• WHAT IS BEING ASKED:
Your answer must be an exact copy of the listing, with the images left out.

• DATA SHOWN:
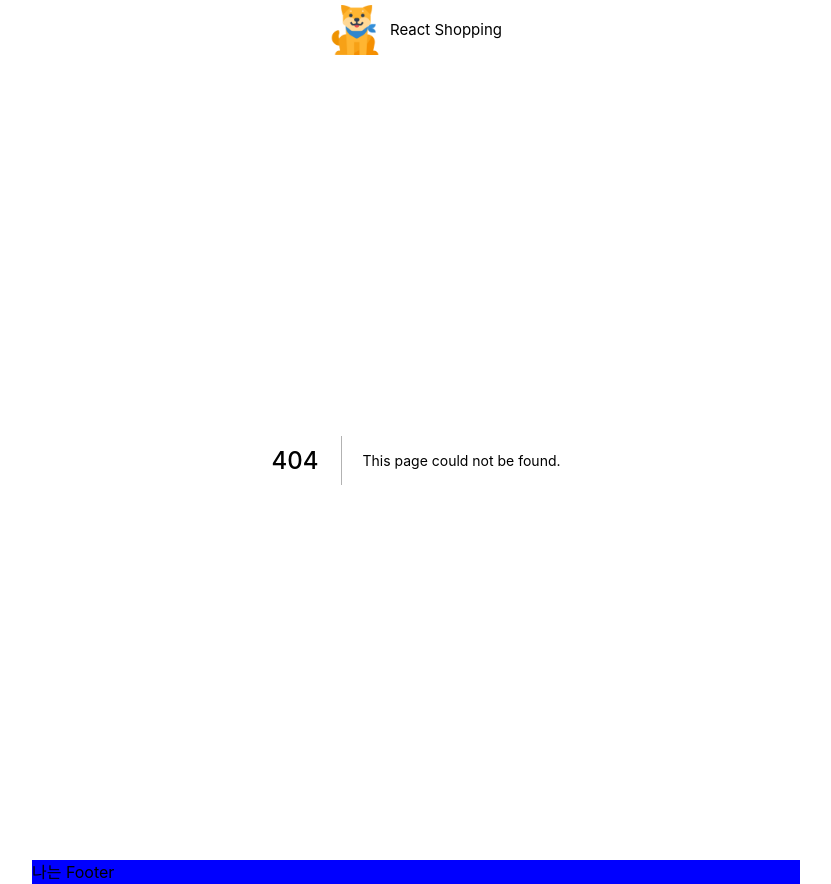
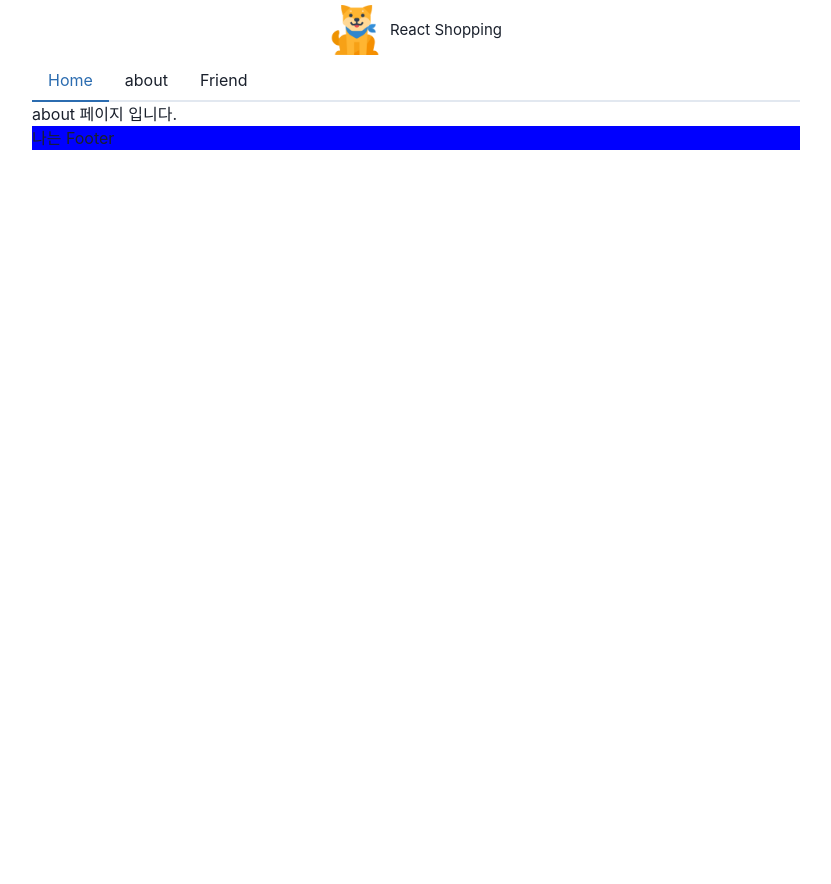
Before and after one commit to SangWonyy/react-start, a Next.js app: page /view/tab/about in a window 1280 px wide. Before the commit this address had no page. Shown: the whole page, without its empty margins (224-1055 px from the left). After the commit the page ends 800 px from the top, so only its background shows below. Built offline with nearby package versions, Linux system fonts and the light colour scheme.

Commit message:
change file structure && add 404 page

```diff
--- /dev/null
+++ b/pages/404.tsx
@@ -0,0 +1,3 @@
+export default function Error404() {
+  return <div>404 에러 ...</div>;
+}
--- a/pages/view/[id].tsx
+++ b/pages/view/detail/[id].tsx
@@ -1,4 +1,4 @@
-import Item from '../../src/components/view/Item';
+import Item from '../../../src/components/view/Item';
 import axios from 'axios';
 import Head from 'next/head';
 const GetItem = ({ item }) => {
--- /dev/null
+++ b/pages/view/tab/about.tsx
@@ -0,0 +1,3 @@
+export default function About() {
+  return <div>about 페이지 입니다.</div>;
+}
--- a/src/components/common/Top.tsx
+++ b/src/components/common/Top.tsx
@@ -1,4 +1,6 @@
 import styled from 'styled-components';
+import { Box, SimpleGrid, Spinner, Tab, TabList, TabPanel, TabPanels, Tabs } from '@chakra-ui/react';
+import Link from 'next/link';
 
 const TopContainer = styled.div`
   height: 60px;
@@ -18,9 +20,24 @@ const TextBox = styled.div`
 
 export default function Top() {
   return (
-    <TopContainer>
-      <Img src="/assets/shiba.png" alt="이미지 못찾음" />
-      <TextBox>React Shopping</TextBox>
-    </TopContainer>
+    <div>
+      <TopContainer>
+        <Img src="/assets/shiba.png" alt="이미지 못찾음" />
+        <TextBox>React Shopping</TextBox>
+      </TopContainer>
+      <Tabs>
+        <TabList>
+          <Link href="/">
+            <Tab>Home</Tab>
+          </Link>
+          <Link href="/view/tab/about">
+            <Tab>about</Tab>
+          </Link>
+          <Link href="/where">
+            <Tab>Friend</Tab>
+          </Link>
+        </TabList>
+      </Tabs>
+    </div>
   );
 }
```
Also changed, not shown: src/components/home/itemList.tsx (+9 -23 lines), src/styles/component/common.tsx (added, +10 -0 lines).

• OUTPUT FOR THIS EXERCISE:
Before and after one commit to SangWonyy/react-start, a Next.js app: page /view/tab/about in a window 1280 px wide. Before the commit this address had no page. Shown: the whole page, without its empty margins (224-1055 px from the left). After the commit the page ends 800 px from the top, so only its background shows below. Built offline with nearby package versions, Linux system fonts and the light colour scheme.

Commit message:
change file structure && add 404 page

```diff
--- /dev/null
+++ b/pages/404.tsx
@@ -0,0 +1,3 @@
+export default function Error404() {
+  return <div>404 에러 ...</div>;
+}
--- a/pages/view/[id].tsx
+++ b/pages/view/detail/[id].tsx
@@ -1,4 +1,4 @@
-import Item from '../../src/components/view/Item';
+import Item from '../../../src/components/view/Item';
 import axios from 'axios';
 import Head from 'next/head';
 const GetItem = ({ item }) => {
--- /dev/null
+++ b/pages/view/tab/about.tsx
@@ -0,0 +1,3 @@
+export default function About() {
+  return <div>about 페이지 입니다.</div>;
+}
--- a/src/components/common/Top.tsx
+++ b/src/components/common/Top.tsx
@@ -1,4 +1,6 @@
 import styled from 'styled-components';
+import { Box, SimpleGrid, Spinner, Tab, TabList, TabPanel, TabPanels, Tabs } from '@chakra-ui/react';
+import Link from 'next/link';
 
 const TopContainer = styled.div`
   height: 60px;
@@ -18,9 +20,24 @@ const TextBox = styled.div`
 
 export default function Top() {
   return (
-    <TopContainer>
-      <Img src="/assets/shiba.png" alt="이미지 못찾음" />
-      <TextBox>React Shopping</TextBox>
-    </TopContainer>
+    <div>
+      <TopContainer>
+        <Img src="/assets/shiba.png" alt="이미지 못찾음" />
+        <TextBox>React Shopping</TextBox>
+      </TopContainer>
+      <Tabs>
+        <TabList>
+          <Link href="/">
+            <Tab>Home</Tab>
+          </Link>
+          <Link href="/view/tab/about">
+            <Tab>about</Tab>
+          </Link>
+          <Link href="/where">
+            <Tab>Friend</Tab>
+          </Link>
+        </TabList>
+      </Tabs>
+    </div>
   );
 }
```
Also changed, not shown: src/components/home/itemList.tsx (+9 -23 lines), src/styles/component/common.tsx (added, +10 -0 lines).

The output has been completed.